> [Data supplied]:
----------------
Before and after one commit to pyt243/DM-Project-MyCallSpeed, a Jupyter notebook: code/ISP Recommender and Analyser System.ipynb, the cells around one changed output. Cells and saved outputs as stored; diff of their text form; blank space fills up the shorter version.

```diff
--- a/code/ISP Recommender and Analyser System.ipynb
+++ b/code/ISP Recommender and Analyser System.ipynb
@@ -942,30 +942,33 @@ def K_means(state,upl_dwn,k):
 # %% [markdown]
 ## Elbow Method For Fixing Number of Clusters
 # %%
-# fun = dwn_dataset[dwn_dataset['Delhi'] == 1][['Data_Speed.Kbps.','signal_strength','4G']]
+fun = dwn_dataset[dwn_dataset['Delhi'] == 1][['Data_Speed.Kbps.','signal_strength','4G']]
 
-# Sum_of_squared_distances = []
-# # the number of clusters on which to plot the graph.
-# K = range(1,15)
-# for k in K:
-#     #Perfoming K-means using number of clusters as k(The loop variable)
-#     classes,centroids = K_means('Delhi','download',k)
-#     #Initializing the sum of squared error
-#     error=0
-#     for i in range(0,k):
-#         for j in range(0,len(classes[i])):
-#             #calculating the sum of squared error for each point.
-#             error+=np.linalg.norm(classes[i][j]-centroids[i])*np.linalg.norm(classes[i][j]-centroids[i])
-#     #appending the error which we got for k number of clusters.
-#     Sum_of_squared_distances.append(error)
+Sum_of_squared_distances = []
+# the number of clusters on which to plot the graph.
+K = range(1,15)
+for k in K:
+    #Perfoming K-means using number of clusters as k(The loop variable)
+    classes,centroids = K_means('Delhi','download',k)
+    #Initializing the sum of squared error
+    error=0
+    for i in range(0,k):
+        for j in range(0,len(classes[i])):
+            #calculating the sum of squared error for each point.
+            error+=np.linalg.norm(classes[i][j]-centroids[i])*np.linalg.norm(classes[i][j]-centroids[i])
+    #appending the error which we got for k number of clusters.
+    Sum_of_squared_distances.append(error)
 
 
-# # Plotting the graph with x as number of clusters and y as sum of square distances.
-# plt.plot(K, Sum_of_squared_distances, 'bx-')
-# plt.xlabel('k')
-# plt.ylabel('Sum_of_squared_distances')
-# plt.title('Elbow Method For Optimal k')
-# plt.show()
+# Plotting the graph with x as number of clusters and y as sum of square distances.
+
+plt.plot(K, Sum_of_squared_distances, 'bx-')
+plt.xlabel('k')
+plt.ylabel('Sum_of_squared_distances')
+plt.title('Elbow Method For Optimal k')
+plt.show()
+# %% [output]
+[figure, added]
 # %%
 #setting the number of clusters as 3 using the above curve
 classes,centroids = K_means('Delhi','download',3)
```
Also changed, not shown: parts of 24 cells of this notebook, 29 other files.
----------------
> [Activity]: All of the material should be given again, character for character.

> [The completed task]:
Before and after one commit to pyt243/DM-Project-MyCallSpeed, a Jupyter notebook: code/ISP Recommender and Analyser System.ipynb, the cells around one changed output. Cells and saved outputs as stored; diff of their text form; blank space fills up the shorter version.

```diff
--- a/code/ISP Recommender and Analyser System.ipynb
+++ b/code/ISP Recommender and Analyser System.ipynb
@@ -942,30 +942,33 @@ def K_means(state,upl_dwn,k):
 # %% [markdown]
 ## Elbow Method For Fixing Number of Clusters
 # %%
-# fun = dwn_dataset[dwn_dataset['Delhi'] == 1][['Data_Speed.Kbps.','signal_strength','4G']]
+fun = dwn_dataset[dwn_dataset['Delhi'] == 1][['Data_Speed.Kbps.','signal_strength','4G']]
 
-# Sum_of_squared_distances = []
-# # the number of clusters on which to plot the graph.
-# K = range(1,15)
-# for k in K:
-#     #Perfoming K-means using number of clusters as k(The loop variable)
-#     classes,centroids = K_means('Delhi','download',k)
-#     #Initializing the sum of squared error
-#     error=0
-#     for i in range(0,k):
-#         for j in range(0,len(classes[i])):
-#             #calculating the sum of squared error for each point.
-#             error+=np.linalg.norm(classes[i][j]-centroids[i])*np.linalg.norm(classes[i][j]-centroids[i])
-#     #appending the error which we got for k number of clusters.
-#     Sum_of_squared_distances.append(error)
+Sum_of_squared_distances = []
+# the number of clusters on which to plot the graph.
+K = range(1,15)
+for k in K:
+    #Perfoming K-means using number of clusters as k(The loop variable)
+    classes,centroids = K_means('Delhi','download',k)
+    #Initializing the sum of squared error
+    error=0
+    for i in range(0,k):
+        for j in range(0,len(classes[i])):
+            #calculating the sum of squared error for each point.
+            error+=np.linalg.norm(classes[i][j]-centroids[i])*np.linalg.norm(classes[i][j]-centroids[i])
+    #appending the error which we got for k number of clusters.
+    Sum_of_squared_distances.append(error)
 
 
-# # Plotting the graph with x as number of clusters and y as sum of square distances.
-# plt.plot(K, Sum_of_squared_distances, 'bx-')
-# plt.xlabel('k')
-# plt.ylabel('Sum_of_squared_distances')
-# plt.title('Elbow Method For Optimal k')
-# plt.show()
+# Plotting the graph with x as number of clusters and y as sum of square distances.
+
+plt.plot(K, Sum_of_squared_distances, 'bx-')
+plt.xlabel('k')
+plt.ylabel('Sum_of_squared_distances')
+plt.title('Elbow Method For Optimal k')
+plt.show()
+# %% [output]
+[figure, added]
 # %%
 #setting the number of clusters as 3 using the above curve
 classes,centroids = K_means('Delhi','download',3)
```
Also changed, not shown: parts of 24 cells of this notebook, 29 other files.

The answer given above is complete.